yields more than compensate for the risk with PFF yielding more
Kim Arthur, president of Main Management in San
Francisco, with $400 million in assets
PowerShares Senior Loan Portfolio (
): BKLN is the world's first and only ETF that seeks investment
results that generally correspond to the price and yield
performance of the S&P/LSTA U.S. Leveraged Loan 100
This is a great diversification and hedge against rising
rates, due to the interest-rate reset every 45 days and the
negative correlation to U.S. Treasury and U.S. Aggregates. These
loans are senior in the capital structure, only subordinated to
the U.S. government claims and generally feature more restrictive

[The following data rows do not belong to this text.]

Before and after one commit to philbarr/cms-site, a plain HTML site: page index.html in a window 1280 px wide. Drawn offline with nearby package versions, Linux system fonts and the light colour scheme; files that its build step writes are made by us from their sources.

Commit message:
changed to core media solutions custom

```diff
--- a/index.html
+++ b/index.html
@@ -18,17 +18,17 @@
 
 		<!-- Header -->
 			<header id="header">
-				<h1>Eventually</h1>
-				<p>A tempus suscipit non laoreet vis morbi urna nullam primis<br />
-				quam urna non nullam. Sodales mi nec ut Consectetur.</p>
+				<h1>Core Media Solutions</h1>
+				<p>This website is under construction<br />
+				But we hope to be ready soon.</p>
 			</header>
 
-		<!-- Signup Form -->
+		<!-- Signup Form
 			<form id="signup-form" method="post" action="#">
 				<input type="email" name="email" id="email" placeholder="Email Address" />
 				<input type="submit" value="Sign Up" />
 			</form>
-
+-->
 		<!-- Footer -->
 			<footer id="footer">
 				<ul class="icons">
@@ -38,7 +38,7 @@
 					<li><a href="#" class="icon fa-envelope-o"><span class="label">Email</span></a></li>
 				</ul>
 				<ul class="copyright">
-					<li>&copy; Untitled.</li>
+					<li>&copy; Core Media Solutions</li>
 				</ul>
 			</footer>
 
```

covenants. They are first lien collateralized with accounts
receivables, inventory, plant machinery and equipment. This has

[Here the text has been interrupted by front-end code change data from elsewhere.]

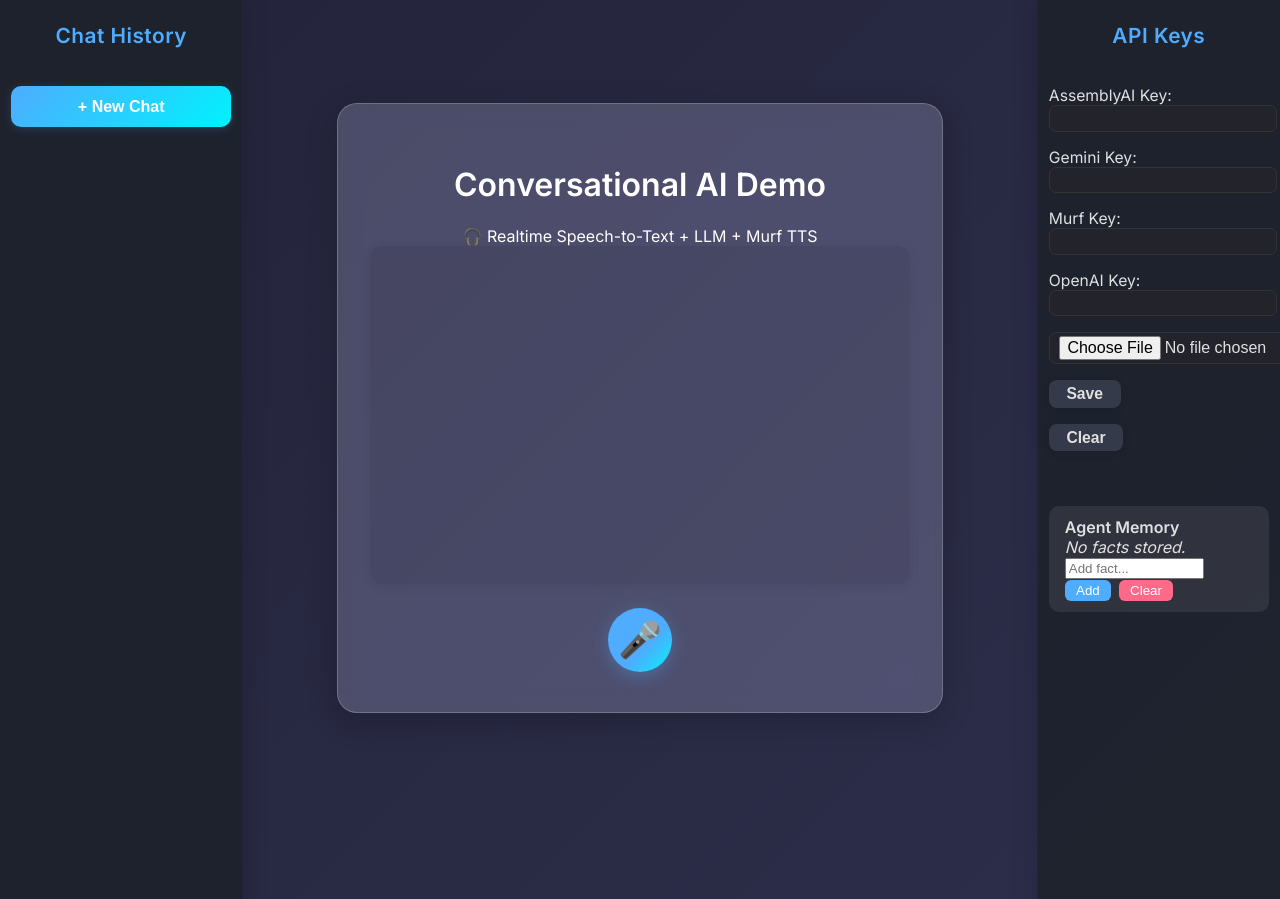
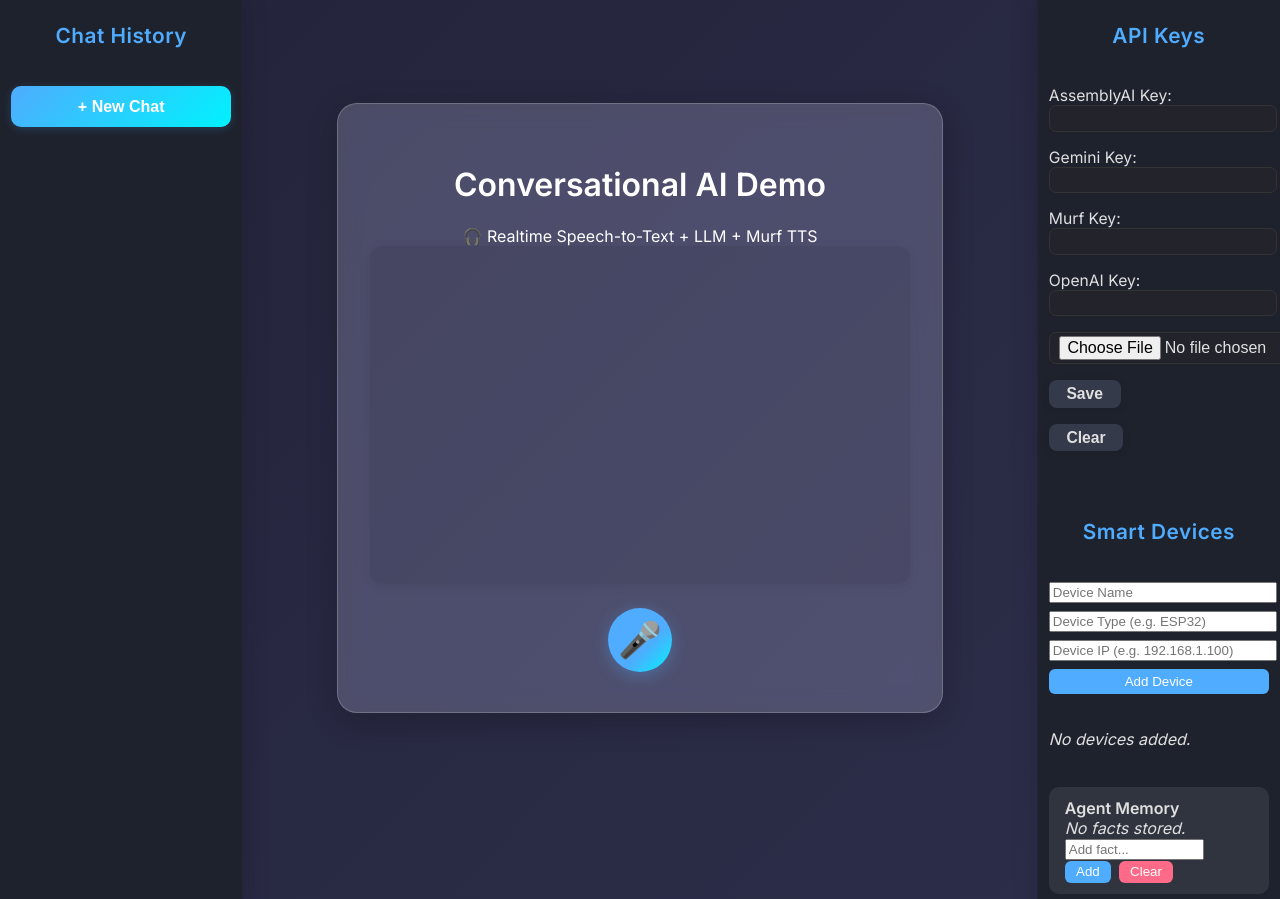
Before and after one commit to Manvith-projects/Murf-AI-30-Days, a Flask app: page / in a window 1280 px wide. Shown: the part 1-900 px from the top of the page. Run offline with Flask 3, Linux system fonts and the light colour scheme.

Commit message:
UI: Add scrollable Smart Devices panel and make sidebar independently scrollable

```diff
--- a/templates/index.html
+++ b/templates/index.html
@@ -43,6 +43,8 @@
       box-shadow: -2px 0 24px #0002;
       align-items: flex-start;
       padding: 1.5rem 0.7rem 1rem 0.7rem;
+      overflow-y: auto;
+      max-height: 100vh;
     }
     .sidebar .logo, .api-sidebar .logo {
       font-size: 1.3rem;
@@ -291,10 +293,54 @@
         <button type="button" id="resetKeysBtn">Clear</button>
         <span id="apiKeyStatus"></span>
       </form>
+      <div class="logo" style="margin-top:2rem;">Smart Devices</div>
+      <form id="deviceForm" style="display:flex;flex-direction:column;gap:0.5rem;width:100%;">
+        <input id="deviceName" type="text" placeholder="Device Name" required style="width:100%;">
+        <input id="deviceType" type="text" placeholder="Device Type (e.g. ESP32)" required style="width:100%;">
+        <input id="deviceIP" type="text" placeholder="Device IP (e.g. 192.168.1.100)" required style="width:100%;">
+        <button type="submit" style="background:#4facfe;color:#fff;border:none;border-radius:6px;padding:0.3rem 0.7rem;">Add Device</button>
+      </form>
+      <div id="deviceList" style="margin-top:1rem;width:100%;"></div>
     </div>
   </div>
   <script>
-    // --- Chat UI logic ---
+    // --- Smart Devices logic ---
+    function getDevices() {
+      return JSON.parse(localStorage.getItem('smartDevices') || '[]');
+    }
+    function saveDevices(devices) {
+      localStorage.setItem('smartDevices', JSON.stringify(devices));
+    }
+    function renderDeviceList() {
+      const listDiv = document.getElementById('deviceList');
+      const devices = getDevices();
+      if (!devices.length) {
+        listDiv.innerHTML = '<i>No devices added.</i>';
+        return;
+      }
+      listDiv.innerHTML = '<b>My Devices</b><ul style="margin:0.5rem 0 0 0.5rem;padding:0;">' +
+        devices.map((d,i) => `<li><b>${d.name}</b> (${d.type}) - ${d.ip} <button onclick="removeDevice(${i})" style="margin-left:0.5rem;background:#ff6a88;color:#fff;border:none;border-radius:6px;padding:0.1rem 0.5rem;">Remove</button></li>`).join('') + '</ul>';
+    }
+    function removeDevice(idx) {
+      let devices = getDevices();
+      devices.splice(idx, 1);
+      saveDevices(devices);
+      renderDeviceList();
+    }
+    document.getElementById('deviceForm').onsubmit = function(e) {
+      e.preventDefault();
+      const name = document.getElementById('deviceName').value.trim();
+      const type = document.getElementById('deviceType').value.trim();
+      const ip = document.getElementById('deviceIP').value.trim();
+      if (!name || !type || !ip) return;
+      let devices = getDevices();
+      devices.push({ name, type, ip });
+      saveDevices(devices);
+      renderDeviceList();
+      document.getElementById('deviceForm').reset();
+    };
+    window.addEventListener('DOMContentLoaded', renderDeviceList);
+  // --- Chat UI logic ---
     let chatHistory = [];
     const chatContainer = document.getElementById('chatContainer');
     function renderChat() {
```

resulted in lower default rates and higher recovery rates than
Currently, the global macro environment is slowing due to
continued global austerity and deleveraging, which is
deflationary, and central bank printing, which is inflationary.
BKLN is a good way to get a 5% yield, while participating in a
pool of loans that are trading at a 5% discount to par, or face
value. By contrast, high yield is trading at a premium to
High yield is yielding 200 basis points above BKLN but has
credit and interest-rate risk. BKLN only has credit risk. In
2008, the senior loan market got hit hard as the first phase of
deleveraging took place, including a lot of leverage in the funds
that bought senior loans that had to be un-wound.
In a further economic slowdown, BKLN will go down, but high
yield will probably go down further due to its subordinated
position in the capital structure and lack of first-lien
collateral. During May 2012, BKLN declined 1.5% vs. the S&P
500's decline of 6%.
Roger J. Schreiner, president and CIO of Schreiner
Capital Management in Exton, Penn., with $75 million in
IShares Barclays 1-3 Year Treasury Bond (
),3-7 Year Treasury Bond (
),7-10 Year Treasury Bond (IEF),20+ Year Treasury Bond
(TLT),iShares Barclays MBS Bond (MBB),iShares iBoxx $ Investment
Grade Corp Bond (LQD),PowerShares Emerging Markets Sovereign Debt
(PCY) andSPDR Dow Jones REIT (RWR):
For now the technicals are mixed, suggesting that we are
entering a "risk-off" environment.
We have very low allocations to equities right. No one knows
what the second half of 2012 will bring, but the probabilities
suggest that the market will muddle through as the global economy
struggles to work through all of the issues at hand.
Our core global macro strategy has its largest positions in
domestic fixed-income funds like SHY, IEI, IEF, TLT, MBB and LQD.
Interest rates may continue to fall as investors everywhere have
shown no willingness to be anything but extremely risk averse.
Capital will continue to flow away from the eurozone as the
crisis there drags on and investors seek relative safety.
We also have positions in PCY and RWR. Both of these sectors
have been trending higher since their bottom in 2009. These
positions provide a degree of noncorrelation and diversification
in our clients' portfolios.